- What to do
In which lines of the data does the string "HTag" appear? Copy every one.

- Data items
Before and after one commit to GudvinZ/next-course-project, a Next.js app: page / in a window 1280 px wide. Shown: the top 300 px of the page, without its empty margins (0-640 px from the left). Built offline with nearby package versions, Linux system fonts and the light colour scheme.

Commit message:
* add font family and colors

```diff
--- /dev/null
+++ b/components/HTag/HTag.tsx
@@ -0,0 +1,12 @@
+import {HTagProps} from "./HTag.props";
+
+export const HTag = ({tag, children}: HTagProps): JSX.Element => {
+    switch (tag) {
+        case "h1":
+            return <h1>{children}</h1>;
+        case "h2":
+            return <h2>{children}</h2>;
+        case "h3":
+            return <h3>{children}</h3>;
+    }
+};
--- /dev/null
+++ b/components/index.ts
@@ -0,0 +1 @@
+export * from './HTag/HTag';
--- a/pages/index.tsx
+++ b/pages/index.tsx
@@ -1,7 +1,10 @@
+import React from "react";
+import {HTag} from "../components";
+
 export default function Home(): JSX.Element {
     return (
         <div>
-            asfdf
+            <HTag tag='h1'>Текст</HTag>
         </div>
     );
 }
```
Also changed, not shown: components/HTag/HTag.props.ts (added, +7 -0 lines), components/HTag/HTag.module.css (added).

- Written response
+++ b/components/HTag/HTag.tsx
+import {HTagProps} from "./HTag.props";
+export const HTag = ({tag, children}: HTagProps): JSX.Element => {
+export * from './HTag/HTag';
+import {HTag} from "../components";
+            <HTag tag='h1'>Текст</HTag>
Also changed, not shown: components/HTag/HTag.props.ts (added, +7 -0 lines), components/HTag/HTag.module.css (added).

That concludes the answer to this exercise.